It’s Fleet Week in NYC, and I have to tell you a story about that. I used to buy tickets to all the Rangers’ playoff series because I had so many friends who always asked me for them. You had to buy strips of tickets for all possible series.
So this one year, the Rangers played the Flyers, lost the first two in Philly, came home and lost Game 3 at MSG. Now nobody wanted the tickets. Nobody.
Before Game 4, I was outside the Garden trying to sell them. It was a beautiful Sunday afternoon during Fleet Week, so the city was crawling with sailors. I didn’t want to get into any trouble scalping, but a bunch of Navy guys in uniform had approached me about my tickets, so I asked a NYPD officer if it was OK if I sold my tickets for face value. He said I probably shouldn’t, but when I told him I was stuck with them, and that these sailors wanted to go to the game, he said, “OK.”
The only problem was the sailors didn’t have enough cash. So the cop agreed to walk us to a nearby ATM. So here I am crossing 33rd Street and Broadway with two sailors and a cop, thinking, “My God, I’m in the Village People.”
Some sad news yesterday. Clint Smith, the last member of the 1940 Rangers Stanley Cup team, died at age 95. I remember so clearly when he came to the Garden a few times, including the 75th anniversary season, and how guys like Messier, Graves, Leetch and Richter (the usuals) treated him with such respect.
Here is the AP’s story
VANCOUVER, British Columbia (AP) — Hall of Fame player Clint Smith, a two-time winner of the Lady Byng Trophy while with the Chicago Blackhawks and New York Rangers, has died. He was 95.

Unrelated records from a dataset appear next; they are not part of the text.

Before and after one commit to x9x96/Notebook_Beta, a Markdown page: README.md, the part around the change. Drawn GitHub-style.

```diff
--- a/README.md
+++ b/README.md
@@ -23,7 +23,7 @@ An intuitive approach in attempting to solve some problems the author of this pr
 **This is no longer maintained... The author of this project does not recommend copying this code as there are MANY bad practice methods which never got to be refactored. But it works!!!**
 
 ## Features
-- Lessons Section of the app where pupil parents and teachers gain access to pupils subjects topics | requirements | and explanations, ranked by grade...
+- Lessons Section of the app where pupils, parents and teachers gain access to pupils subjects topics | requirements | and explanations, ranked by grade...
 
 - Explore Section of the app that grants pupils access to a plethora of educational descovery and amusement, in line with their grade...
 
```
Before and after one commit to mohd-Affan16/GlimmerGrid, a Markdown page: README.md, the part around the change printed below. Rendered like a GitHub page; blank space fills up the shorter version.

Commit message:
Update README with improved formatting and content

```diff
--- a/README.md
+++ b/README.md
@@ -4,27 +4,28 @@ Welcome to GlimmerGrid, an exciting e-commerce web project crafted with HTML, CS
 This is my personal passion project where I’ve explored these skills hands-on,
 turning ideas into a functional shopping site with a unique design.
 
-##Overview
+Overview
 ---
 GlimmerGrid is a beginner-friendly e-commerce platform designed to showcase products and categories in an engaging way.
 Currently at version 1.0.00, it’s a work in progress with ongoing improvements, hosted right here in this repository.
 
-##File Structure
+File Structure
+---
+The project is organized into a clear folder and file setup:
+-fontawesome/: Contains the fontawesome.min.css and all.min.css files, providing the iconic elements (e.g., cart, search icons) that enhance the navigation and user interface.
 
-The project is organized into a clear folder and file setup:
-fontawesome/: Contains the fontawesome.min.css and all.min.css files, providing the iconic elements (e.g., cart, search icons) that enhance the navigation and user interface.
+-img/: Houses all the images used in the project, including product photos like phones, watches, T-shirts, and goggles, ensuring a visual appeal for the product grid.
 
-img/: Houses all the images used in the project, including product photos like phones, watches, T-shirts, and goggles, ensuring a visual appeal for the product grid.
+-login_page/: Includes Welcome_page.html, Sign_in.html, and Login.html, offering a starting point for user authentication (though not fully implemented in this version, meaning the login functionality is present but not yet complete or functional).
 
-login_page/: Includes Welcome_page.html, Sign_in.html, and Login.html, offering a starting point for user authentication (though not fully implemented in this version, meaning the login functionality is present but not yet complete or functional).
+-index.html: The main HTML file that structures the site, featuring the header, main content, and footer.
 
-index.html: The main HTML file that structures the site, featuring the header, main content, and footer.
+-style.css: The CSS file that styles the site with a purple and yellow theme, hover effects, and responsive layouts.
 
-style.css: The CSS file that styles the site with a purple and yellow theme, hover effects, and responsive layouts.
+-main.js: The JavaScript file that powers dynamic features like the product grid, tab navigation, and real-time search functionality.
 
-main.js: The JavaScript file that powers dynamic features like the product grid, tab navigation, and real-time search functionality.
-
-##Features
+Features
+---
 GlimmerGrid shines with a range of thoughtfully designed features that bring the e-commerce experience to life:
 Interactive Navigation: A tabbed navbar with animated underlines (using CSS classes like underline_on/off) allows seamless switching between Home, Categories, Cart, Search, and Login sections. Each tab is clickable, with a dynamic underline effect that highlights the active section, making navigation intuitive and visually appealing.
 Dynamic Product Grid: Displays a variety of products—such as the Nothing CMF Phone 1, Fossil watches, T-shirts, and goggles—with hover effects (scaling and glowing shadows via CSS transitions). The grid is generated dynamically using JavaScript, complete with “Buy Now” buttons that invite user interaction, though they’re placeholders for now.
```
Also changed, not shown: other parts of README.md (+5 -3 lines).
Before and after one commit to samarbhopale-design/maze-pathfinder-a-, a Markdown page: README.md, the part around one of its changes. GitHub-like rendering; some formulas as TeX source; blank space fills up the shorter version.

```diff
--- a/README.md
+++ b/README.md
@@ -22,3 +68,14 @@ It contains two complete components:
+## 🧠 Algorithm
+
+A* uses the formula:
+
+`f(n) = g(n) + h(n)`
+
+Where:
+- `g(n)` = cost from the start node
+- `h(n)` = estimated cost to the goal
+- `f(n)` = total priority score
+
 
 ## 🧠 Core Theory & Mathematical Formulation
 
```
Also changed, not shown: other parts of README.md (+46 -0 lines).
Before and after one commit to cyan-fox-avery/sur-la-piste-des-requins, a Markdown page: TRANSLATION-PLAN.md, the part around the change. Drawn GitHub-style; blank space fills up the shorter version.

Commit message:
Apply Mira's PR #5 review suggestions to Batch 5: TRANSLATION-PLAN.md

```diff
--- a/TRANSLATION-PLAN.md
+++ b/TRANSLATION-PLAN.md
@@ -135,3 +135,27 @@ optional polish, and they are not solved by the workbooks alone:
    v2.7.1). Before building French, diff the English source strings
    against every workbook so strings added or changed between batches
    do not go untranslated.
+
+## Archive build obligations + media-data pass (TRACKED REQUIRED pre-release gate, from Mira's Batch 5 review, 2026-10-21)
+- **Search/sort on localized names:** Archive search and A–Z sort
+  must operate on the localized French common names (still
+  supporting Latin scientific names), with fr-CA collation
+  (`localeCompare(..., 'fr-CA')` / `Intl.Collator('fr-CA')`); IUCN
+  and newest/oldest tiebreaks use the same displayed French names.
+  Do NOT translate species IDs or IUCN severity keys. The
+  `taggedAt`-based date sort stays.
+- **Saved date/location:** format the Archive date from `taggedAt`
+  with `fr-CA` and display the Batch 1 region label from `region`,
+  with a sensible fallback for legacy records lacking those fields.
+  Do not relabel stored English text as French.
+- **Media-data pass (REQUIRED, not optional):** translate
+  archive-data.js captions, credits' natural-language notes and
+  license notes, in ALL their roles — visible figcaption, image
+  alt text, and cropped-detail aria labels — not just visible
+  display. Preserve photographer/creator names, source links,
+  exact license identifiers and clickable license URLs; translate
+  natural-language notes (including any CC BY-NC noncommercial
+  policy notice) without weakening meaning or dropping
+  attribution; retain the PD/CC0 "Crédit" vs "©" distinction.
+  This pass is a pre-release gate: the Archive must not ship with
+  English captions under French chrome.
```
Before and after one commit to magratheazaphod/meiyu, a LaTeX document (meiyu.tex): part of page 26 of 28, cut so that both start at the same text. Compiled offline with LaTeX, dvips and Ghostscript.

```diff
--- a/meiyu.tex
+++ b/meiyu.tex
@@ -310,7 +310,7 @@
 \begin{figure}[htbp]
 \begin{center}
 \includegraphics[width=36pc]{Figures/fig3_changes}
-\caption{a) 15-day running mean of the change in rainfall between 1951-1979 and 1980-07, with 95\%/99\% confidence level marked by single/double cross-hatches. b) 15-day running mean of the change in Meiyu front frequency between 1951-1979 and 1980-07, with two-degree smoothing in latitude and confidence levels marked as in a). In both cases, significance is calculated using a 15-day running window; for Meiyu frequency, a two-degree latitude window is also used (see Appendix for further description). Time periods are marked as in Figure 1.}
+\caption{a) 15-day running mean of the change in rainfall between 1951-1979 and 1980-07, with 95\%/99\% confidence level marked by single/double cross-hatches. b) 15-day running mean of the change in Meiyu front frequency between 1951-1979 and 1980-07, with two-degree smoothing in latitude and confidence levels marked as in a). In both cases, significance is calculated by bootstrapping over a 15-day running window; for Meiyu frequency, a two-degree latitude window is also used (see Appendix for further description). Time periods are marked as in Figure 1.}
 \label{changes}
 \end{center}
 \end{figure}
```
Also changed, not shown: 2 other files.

Smith died Tuesday, the Vancouver Canucks announced Thursday. He played 11 years in the NHL with New York (1936-43) and Chicago (1943-47) and was the lone surviving member of the Rangers’ Stanley Cup-winning team in 1940. Teammate Alf Pike died in March.
Smith was inducted into the Hockey Hall of Fame in 1991.
The 5-foot-8, 165-pound center won the Lady Byng Trophy in 1939 and 1944, an award given for skill and gentlemanly play. He had only 24 penalty minutes in 483 regular-season games. Smith had a four-season stretch in which he wasn’t called for a penalty.
In the 1943-44 season, Smith set an NHL record with 49 assists while playing on a line with future Hall of Famers Bill Mosienko and Doug Bentley. The trio set a league scoring record by producing 219 total points.
Smith also shares the NHL record for most goals in a period with four, set on March 4, 1945, against Montreal. He played his early hockey in Saskatchewan before moving to Vancouver in 1933 to play for the Vancouver Lions of the North West Hockey League. He led the league with 25 goals in his rookie season.
Following his NHL career, Smith played with the Tulsa Oilers of the USHL and was chosen as the league’s most valuable player in 1948. He was a player-coach for the St. Paul Saints of the USHL and a full-time coach with the Cincinnati Mohawks of the American Hockey League in 1952.
Smith returned to Vancouver in 1953 to play old-timers hockey.He was founding member of the British Columbia Hockey Benevolent Association, also known as the Canucks Alumni. He held various positions within the organization, including president.
Smith also retained ties to the Rangers organization throughout his life and took part in the team’s 75th anniversary celebration nine years ago at Madison Square Garden.
Funeral plans were not immediately announced.
Another sad note yesterday. Wayne Allwine died at age 62. He was the voice of Mickey Mouse.